User interface change data
····················
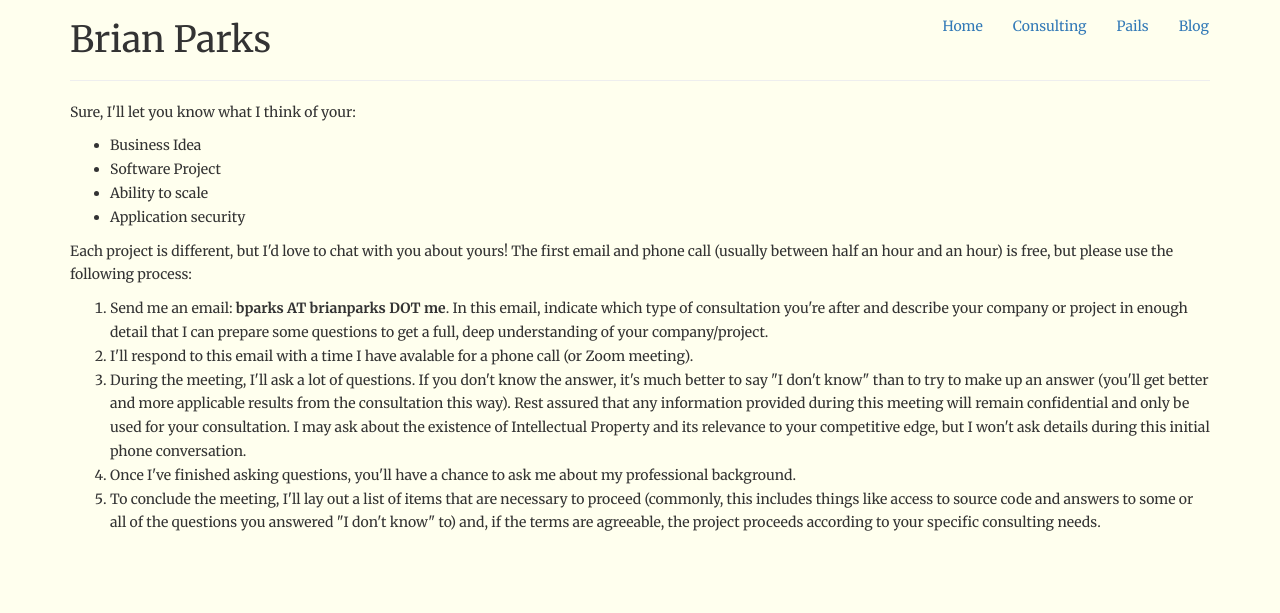
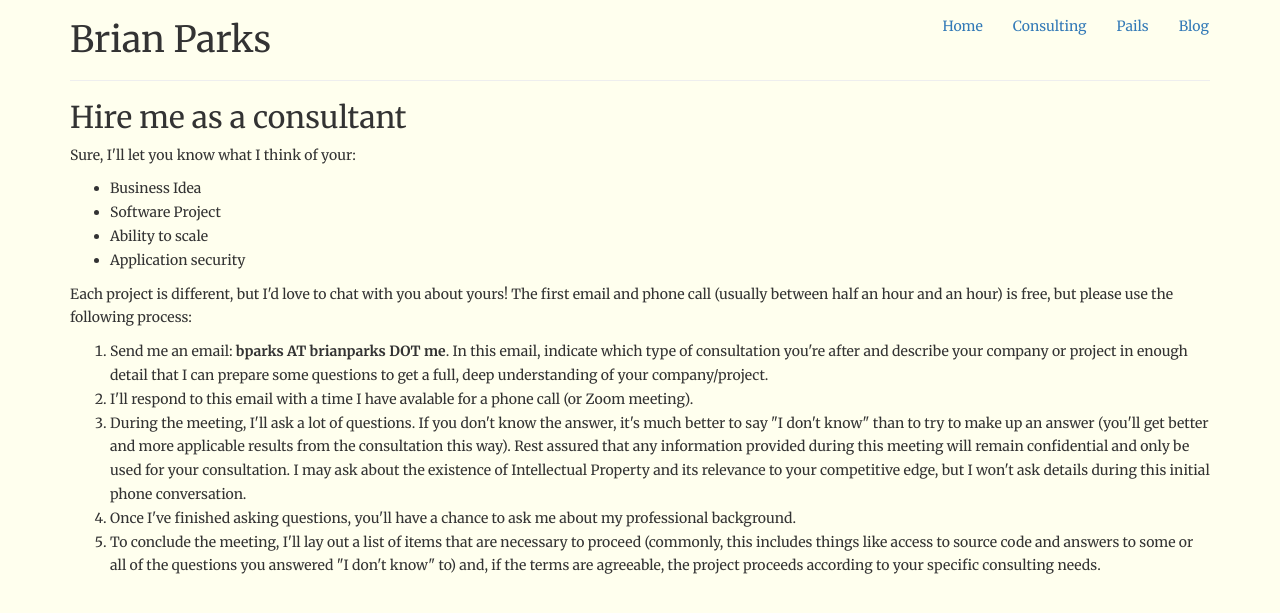
Before and after one commit to bparks/bparks.github.io, a Jekyll site: the page built from consulting.html, in a window 1280 px wide. Shown: the top 613 px of the page. Built offline with Jekyll 4.4.1, drawn with Linux system fonts in a browser that asks for light colours; nearby versions of some CDN libraries; Markdown is read by kramdown in place of the engine named in the settings.

Commit message:
Update consulting.html

```diff
--- a/consulting.html
+++ b/consulting.html
@@ -1,6 +1,9 @@
 ---
 title: Consulting Engagements
 ---
+
+<h2>Hire me as a consultant</h2>
+
 <p>Sure, I&#39;ll let you know what I think of your:</p>
 
 <ul>
```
····················
▸ PROBLEM REQUIREMENTS
Repeat the records in full, exactly as they appear, without the pictures.

▸ EXPECTED ANSWER
Before and after one commit to bparks/bparks.github.io, a Jekyll site: the page built from consulting.html, in a window 1280 px wide. Shown: the top 613 px of the page. Built offline with Jekyll 4.4.1, drawn with Linux system fonts in a browser that asks for light colours; nearby versions of some CDN libraries; Markdown is read by kramdown in place of the engine named in the settings.

Commit message:
Update consulting.html

```diff
--- a/consulting.html
+++ b/consulting.html
@@ -1,6 +1,9 @@
 ---
 title: Consulting Engagements
 ---
+
+<h2>Hire me as a consultant</h2>
+
 <p>Sure, I&#39;ll let you know what I think of your:</p>
 
 <ul>
```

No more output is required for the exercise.